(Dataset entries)
=====

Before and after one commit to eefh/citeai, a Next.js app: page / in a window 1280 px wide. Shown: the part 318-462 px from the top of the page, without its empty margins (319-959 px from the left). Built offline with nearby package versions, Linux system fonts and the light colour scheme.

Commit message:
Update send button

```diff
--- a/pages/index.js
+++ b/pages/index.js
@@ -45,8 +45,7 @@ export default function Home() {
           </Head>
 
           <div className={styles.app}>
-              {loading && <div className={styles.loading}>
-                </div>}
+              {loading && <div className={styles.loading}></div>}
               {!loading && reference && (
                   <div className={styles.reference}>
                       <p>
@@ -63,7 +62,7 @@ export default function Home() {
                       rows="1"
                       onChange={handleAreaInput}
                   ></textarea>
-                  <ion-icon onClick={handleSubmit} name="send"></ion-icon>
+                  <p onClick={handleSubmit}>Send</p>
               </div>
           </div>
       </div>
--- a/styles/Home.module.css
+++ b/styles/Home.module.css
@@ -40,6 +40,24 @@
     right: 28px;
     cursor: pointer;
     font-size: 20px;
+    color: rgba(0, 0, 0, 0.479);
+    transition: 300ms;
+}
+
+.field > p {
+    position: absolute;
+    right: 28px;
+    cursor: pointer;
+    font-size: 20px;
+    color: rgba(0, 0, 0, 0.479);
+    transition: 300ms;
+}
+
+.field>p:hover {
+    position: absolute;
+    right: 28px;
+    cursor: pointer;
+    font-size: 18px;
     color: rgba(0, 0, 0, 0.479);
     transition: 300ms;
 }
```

=====

## Try it:
Tell me how many lines of the records include the word "size", replying with the number alone.

## Answer space:
3